I put in a lithium cell insead of the former reloadable type. This requires the load current resistor R70 to be replaced by a diode (1n4148 will do).

The general crimp fix

A heads up in advance: Yes, the board connectors can be the source of many problems on the Poly-61.

However it depends on the general damage, especially in the case of a leaked battery, whether it is enough to just re-crimp the connectors or whether more action is required. In my case the sockets of CN12 and CN27B where badly affected as well and needed to be cleaned to regain full connectivity. The crimps of the connectors where literally falling apart.

Fixing the faults

Constant tone

If a synth outputs sound constantly, chances are high that the VCA is open. Now in most cases the VCA is driven by an envelope generator. EGs need some sort of gate or trigger. The Poly-61 uses SSM2056 envelope generator ICs and they have a Gate input at pin 6. I checked the pins with a DVM and found ~1.3V at five of the six. Now 1.3V is given in the datasheet as the maximum required threshold voltage for the gate. So all these inputs where active. Looking at the schematics you will eventually find that the gate lines are directly connected to buffer IC outputs on KLM-509 via CN12. With CN12 being severely damaged by the battery acid and having barely any connectivity, the affected gate lines where floating. I assume that this causes the 2056 to pull the inputs high internally for some reason. I cleaned the pins of the board connector with a dremel brush and for the lack of replacement crimps came up with a temporary solution until I manage to source the right crimps.

KLM-509A CN12 custom crimping

DCO2 missing

DCO2 for the six voices are provided by IC5  and IC14 on KLM-509. DCO2 was missing on voices 4-6. This meant that one of the chips was doing its job and the other one wasn´t. It turned out that a trace between IC11 and IC14 was cracked, leaving the CS line non-functional.

Number 6 switch

This was in fact an easy fix, because it was also only a cracked trace on KLM-509, but it was the hardest to find out because of the barely readable schematics. In the end I was lucky that I didn´t depend on it more.

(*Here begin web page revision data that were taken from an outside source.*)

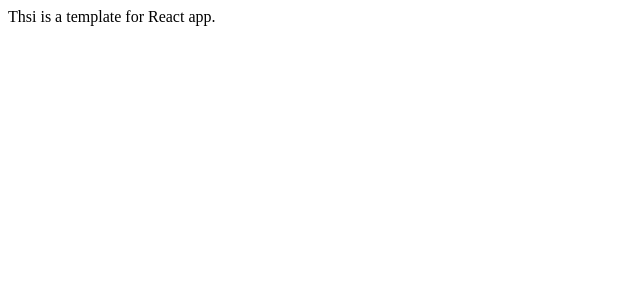
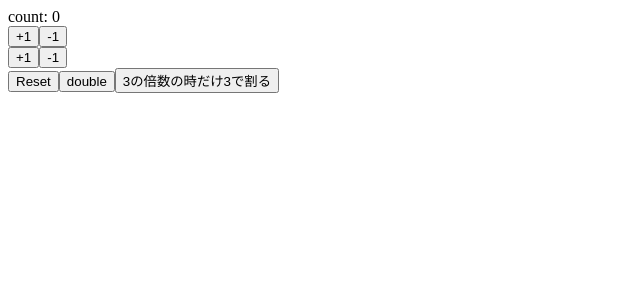
Before and after one commit to yoshiyasugimoto/react-hooks, a React (Create React App) app: page / in a window 1280 px wide. Shown: the top 300 px of the page, without its empty margins (0-640 px from the left). Built offline with nearby package versions, Linux system fonts and the light colour scheme.

Commit message:
used the React  Hooksxxx

```diff
--- a/src/App.js
+++ b/src/App.js
@@ -1,7 +1,46 @@
-import React from "react";
+import React, { useState } from "react";
 
 const App = () => {
-  return <div>Thsi is a template for React app.</div>;
+  const [count, setCount] = useState(0);
+
+  const increment = () => setCount(count + 1);
+  const decrement = () => setCount(count - 1);
+
+  const increment2 = () => setCount((previousCount) => previousCount + 1);
+  const decrement2 = () => setCount((previousCount) => previousCount - 1);
+
+  const reset = () => setCount(0);
+  const double = () => setCount(count * 2);
+  // const divide3 = () =>
+  //   setCount((previousCount) => {
+  //     if (previousCount % 3 == 0) {
+  //       return previousCount / 3;
+  //     } else {
+  //       return previousCount;
+  //     }
+  //   });
+  const divide3 = (previousCount) => {
+    return previousCount % 3 === 0 ? previousCount / 3 : previousCount;
+  };
+
+  return (
+    <>
+      <div>count: {count}</div>
+      <div>
+        <button onClick={increment}>+1</button>
+        <button onClick={decrement}>-1</button>
+      </div>
+      <div>
+        <button onClick={increment2}>+1</button>
+        <button onClick={decrement2}>-1</button>
+      </div>
+      <div>
+        <button onClick={reset}>Reset</button>
+        <button onClick={double}>double</button>
+        <button onClick={divide3}>3の倍数の時だけ3で割る</button>
+      </div>
+    </>
+  );
 };
 
 export default App;
```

That was about it. One Poly-61 back to life. All that was left where the typical restauration tasks like cleaning pots and key contacts and cosmetics.